My butternut squash recipe is a wonderful idea for fall, especially, when these winter squashes are at their sweetest. You can peel and cube a whole squash, or you can buy a bag of pre-cut squash cubes in the produce department of many grocery stores now. Just make sure the cubes don’t look mushy or like they’re wet. Fresh squash won’t be drippy or slimy.
Turnip greens are also available prewashed and bagged, which saves a lot of work and time.
Mama Steph’s skillet butternut squash with turnip greens
12- to 16-ounces raw butternut squash cubes
2 to 3 cups fresh slivered turnip greens
1 TBS butter, bacon grease, or olive oil
1 tsp balsamic vinegar
salt and pepper, to taste
Place oil in skillet, and begin warming over medium heat.
Add squash, and sprinkle lightly with salt. Saute for five minutes, stirring occasionally
Add the greens to the pan, plus 1/2 cup water to help steam the leaves.
Sprinkle greens with the vinegar, and allow to panfry, stirring every few minutes, to make sure all sides of cubes have the opportunity to develop a crust.
After 10 minutes, taste for proper seasoning and tenderness. As you continue to cook, make sure not to allow the squash to scorch; add water as needed. Serve when desired tenderness is reached.
This delicious squash and greens combo is a favorite of mine for breakfast, believe it or not, topped with a sunny side up egg. Over grits? Also fabulous. Give it a try and let me know what you think!
This week’s vintage find
Y’all may or may not know how much I love finding good junk…I mean, discovering a vintage treasure…each weekend as I explore new shops and sales. I thought I’d begin sharing with you when I have a new find as I treasure hunt, because I know many of you love vintage items for your home, too.
This weekend was the Highway 80 sale, a huge event that runs through five states, and I happen to live in an area of Texas that Highway 80 runs right through. My sister and I did some digging in one particular area of Mineola that had a warehouse full of items, from junk (broken plastic toys) to treasure (a vintage refrigerator from the 1950s in immaculate condition). My happiness was found in a pile of kitchen castoffs in the form of this copper and porcelain bain Marie…or double boiler.
I’d been looking for one, and found this one on a table in three separate pieces.
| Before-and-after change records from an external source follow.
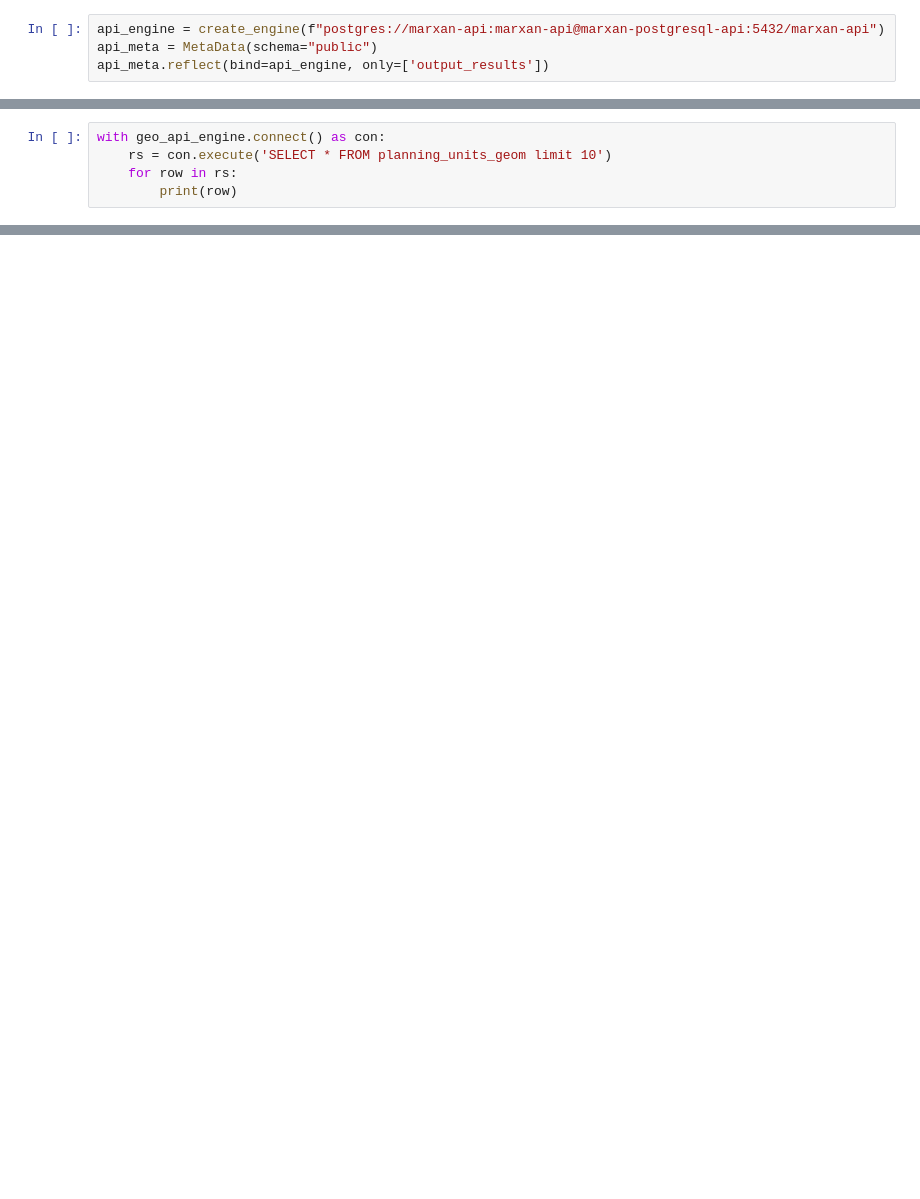
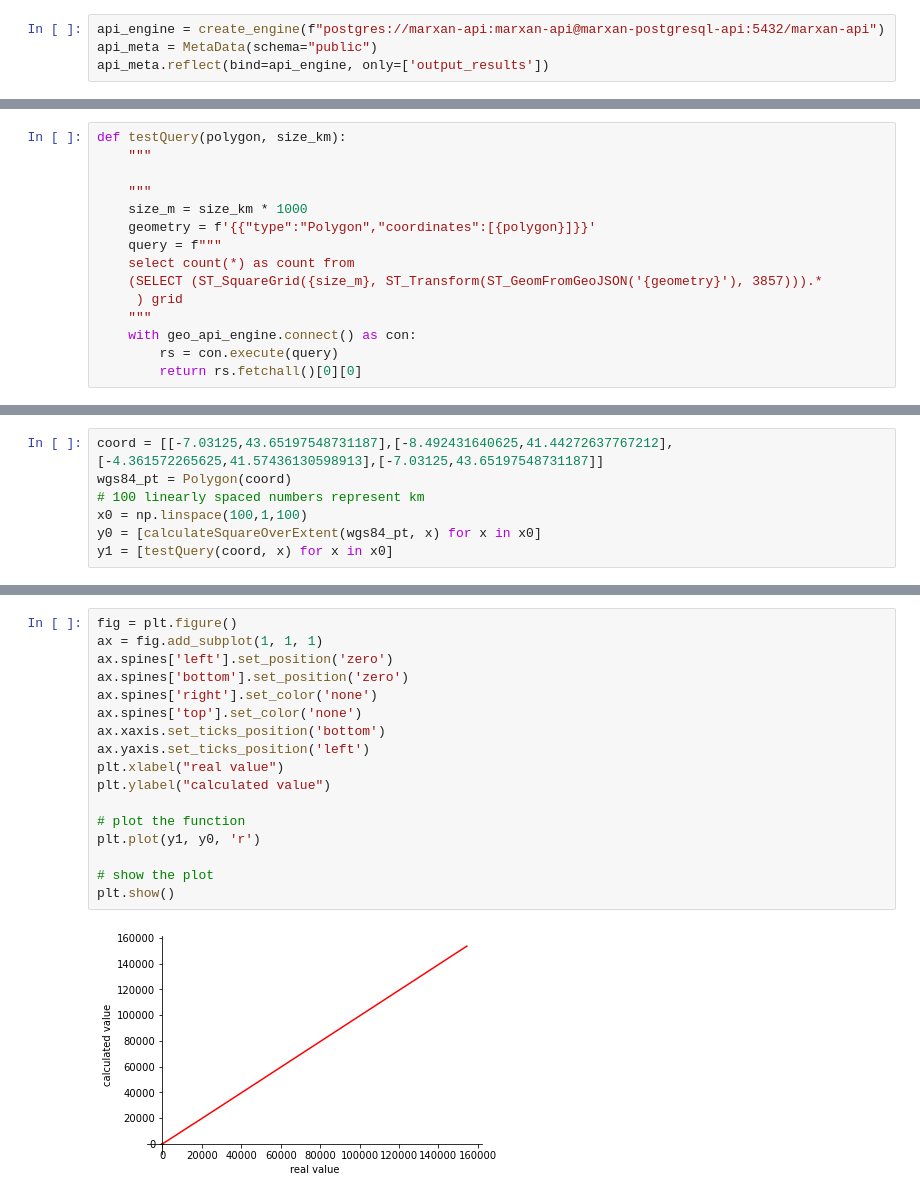
Before and after one commit to Vizzuality/marxan-cloud, a Jupyter notebook: data/notebooks/Lab/pu_creation_logic.ipynb, the cells around one changed output, grey strips where cells are left out. Cells and saved outputs as stored; diff of their text form; blank space fills up the shorter version.

```diff
--- a/data/notebooks/Lab/pu_creation_logic.ipynb
+++ b/data/notebooks/Lab/pu_creation_logic.ipynb
@@ -18,5 +24,0 @@ dict_keys(['public.spatial_ref_sys', 'public.migrations', 'public.admin_regions'
-# %%
-with geo_api_engine.connect() as con:
-    rs = con.execute('SELECT * FROM planning_units_geom limit 10')
-    for row in rs:
-        print(row)
@@ -35,0 +141,15 @@ The maths for hex grids are a bit more complex
+# %%
+def testQuery(polygon, size_km):
+    """
+
+    """
+    size_m = size_km * 1000
+    geometry = f'{{"type":"Polygon","coordinates":[{polygon}]}}'
+    query = f"""
+    select count(*) as count from
+    (SELECT (ST_SquareGrid({size_m}, ST_Transform(ST_GeomFromGeoJSON('{geometry}'), 3857))).*
+     ) grid
+    """
+    with geo_api_engine.connect() as con:
+        rs = con.execute(query)
+        return rs.fetchall()[0][0]
@@ -35,0 +231,7 @@ The maths for hex grids are a bit more complex
+# %%
+coord = [[-7.03125,43.65197548731187],[-8.492431640625,41.44272637767212],[-4.361572265625,41.57436130598913],[-7.03125,43.65197548731187]]
+wgs84_pt = Polygon(coord)
+# 100 linearly spaced numbers represent km
+x0 = np.linspace(100,1,100)
+y0 = [calculateSquareOverExtent(wgs84_pt, x) for x in x0]
+y1 = [testQuery(coord, x) for x in x0]
@@ -35,0 +277,19 @@ The maths for hex grids are a bit more complex
+# %%
+fig = plt.figure()
+ax = fig.add_subplot(1, 1, 1)
+ax.spines['left'].set_position('zero')
+ax.spines['bottom'].set_position('zero')
+ax.spines['right'].set_color('none')
+ax.spines['top'].set_color('none')
+ax.xaxis.set_ticks_position('bottom')
+ax.yaxis.set_ticks_position('left')
+plt.xlabel("real value")
+plt.ylabel("calculated value")
+
+# plot the function
+plt.plot(y1, y0, 'r')
+
+# show the plot
+plt.show()
+# %% [output]
+[figure, added]
```
Also changed, not shown: parts of 21 cells of this notebook.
Perhaps the junk-er didn’t know how it went together. It had a big piece of duct tape as a price tag reading $8. SOLD to Mama Steph!
Make sure to share your favorite finds with me! MamaSteph@kltv.com or here in the comments. Happy hunting!
Copyright 2015 Stephanie Hill Frazier. All rights reserved.